THE PROBLEM:
Please filter the listing for the string "Ablación" and copy each matching line.

EXCERPTED DATA:
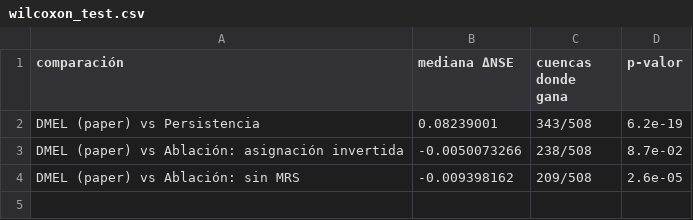
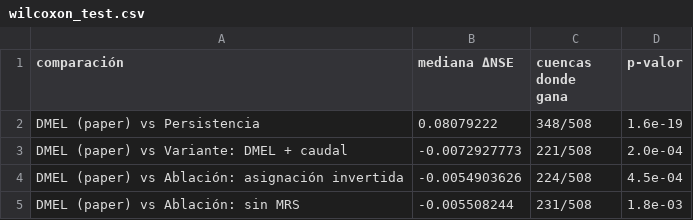
Before and after one commit to Diego9828/runoff-deep-learning, a CSV file: results/wilcoxon_test.csv, drawn as a sheet.

```diff
--- a/results/wilcoxon_test.csv
+++ b/results/wilcoxon_test.csv
@@ -1,4 +1,5 @@
 comparación,mediana ΔNSE,cuencas donde gana,p-valor
-DMEL (paper) vs Persistencia,0.08239001,343/508,6.2e-19
-DMEL (paper) vs Ablación: asignación invertida,-0.0050073266,238/508,8.7e-02
-DMEL (paper) vs Ablación: sin MRS,-0.009398162,209/508,2.6e-05
+DMEL (paper) vs Persistencia,0.08079222,348/508,1.6e-19
+DMEL (paper) vs Variante: DMEL + caudal,-0.0072927773,221/508,2.0e-04
+DMEL (paper) vs Ablación: asignación invertida,-0.0054903626,224/508,4.5e-04
+DMEL (paper) vs Ablación: sin MRS,-0.005508244,231/508,1.8e-03
```
Also changed, not shown: results/metrics_test.csv, results/metrics_val.csv, 24 other files.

WRITTEN RESPONSE:
-DMEL (paper) vs Ablación: asignación invertida,-0.0050073266,238/508,8.7e-02
-DMEL (paper) vs Ablación: sin MRS,-0.009398162,209/508,2.6e-05
+DMEL (paper) vs Ablación: asignación invertida,-0.0054903626,224/508,4.5e-04
+DMEL (paper) vs Ablación: sin MRS,-0.005508244,231/508,1.8e-03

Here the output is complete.